Previous
Krasnodar
VfL Wolfsburg
2
4
FT
Game Details
Standard Liege
Sevilla FC
0
0
FT
Game Details
Lille
Everton
0
0
FT
Game Details
PAOK Salonika
Fiorentina
0
1
FT
Game Details
Tottenham Hotspur
Asteras Tripoli
5
1
FT
Game Details
Internazionale
St Etienne
0
0
FT
Game Details
Villarreal
FC Z├╝rich
4
1
FT
Game Details
Next

Buckingham: Injuries hampering Hull

Hull City 5 hours ago
Read

Valdes to rebuild fitness at United

Barclays Premier League 6 hours ago
Read

Whittaker: Cameron can slow Saints

Stoke 6 hours ago
Read
ESPN FC  By ESPN staff
Nov 4, 2013

Spurs criticised for Hugo Lloris decision

Tottenham Hotspur head coach Andre Villas-Boas has come under fire for allowing goal-keeper Hugo Lloris to play on after being knocked unconscious against Everton.

Tottenham have been described as "irresponsible" for failing to substitute Hugo Lloris after the goalkeeper was concussed in a challenge with Romelu Lukaku.

Jolly: Attack hinders Spurs

Lloris was knocked out after colliding with Lukaku during Sunday’s 0-0 draw with Everton at Goodison Park, resulting in a significant stoppage in time.

Spurs manager Andre Villas-Boas defended his decision to let the France international carry on playing rather than replace him with substitute Brad Friedel.

Tottenham tweeted on Monday to confirm that Lloris had received the all-clear after a precautionary scan and reiterate that his condition was fully assessed before he was allowed to rejoin the match on Sunday.

However, brain injury charity Headway believe the North London club showed an "irresponsible and cavalier attitude" to Lloris' health by keeping him on the field.

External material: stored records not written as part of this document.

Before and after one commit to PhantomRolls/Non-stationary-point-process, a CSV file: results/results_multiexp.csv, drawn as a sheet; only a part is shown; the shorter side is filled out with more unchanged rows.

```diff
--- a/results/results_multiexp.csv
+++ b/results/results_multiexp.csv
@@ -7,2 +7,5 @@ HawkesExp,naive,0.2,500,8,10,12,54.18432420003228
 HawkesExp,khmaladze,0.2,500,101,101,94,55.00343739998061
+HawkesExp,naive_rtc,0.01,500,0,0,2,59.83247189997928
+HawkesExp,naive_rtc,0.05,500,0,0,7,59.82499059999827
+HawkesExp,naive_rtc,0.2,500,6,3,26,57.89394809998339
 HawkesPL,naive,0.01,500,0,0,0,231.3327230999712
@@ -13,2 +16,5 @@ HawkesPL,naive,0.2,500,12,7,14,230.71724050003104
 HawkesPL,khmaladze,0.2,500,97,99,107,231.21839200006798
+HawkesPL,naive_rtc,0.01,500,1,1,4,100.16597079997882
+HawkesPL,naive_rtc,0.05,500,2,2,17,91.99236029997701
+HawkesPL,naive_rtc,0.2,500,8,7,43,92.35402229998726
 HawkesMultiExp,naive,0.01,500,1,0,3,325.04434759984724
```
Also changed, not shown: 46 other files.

Headway spokesman Luke Griggs told BBC Sport: "When a player -- or any individual -- suffers a blow to the head that is severe enough for them to lose consciousness, it is vital they urgently seek appropriate medical attention.

"A physio or doctor treating a player on the pitch simply cannot accurately gauge the severity of the damage caused to the player's brain in such a setting as there may be delayed presentation of symptoms.

"By continuing to play, the player may have caused greater damage to his brain. He should have been removed from the game immediately and taken to hospital for thorough tests and observation."

Guidelines from both Headway and the National Institute for Health and Care Excellence state that people should not be allowed to play any contact sport for at least three weeks after suffering a concussion.

Griggs added: "Sports science has evolved significantly over the past decade and yet we're still faced with the antiquated concept that a player should be brave and try to continue at all costs. Mr Villas-Boas' comment that his player's determination to play on was proof of his 'great character and personality' is simply wrong and dangerous."

Comments

Use a Facebook account to add a comment, subject to Facebook's Terms of Service and Privacy Policy. Your Facebook name, photo & other personal information you make public on Facebook will appear with your comment, and may be used on ESPN's media platforms. Learn more.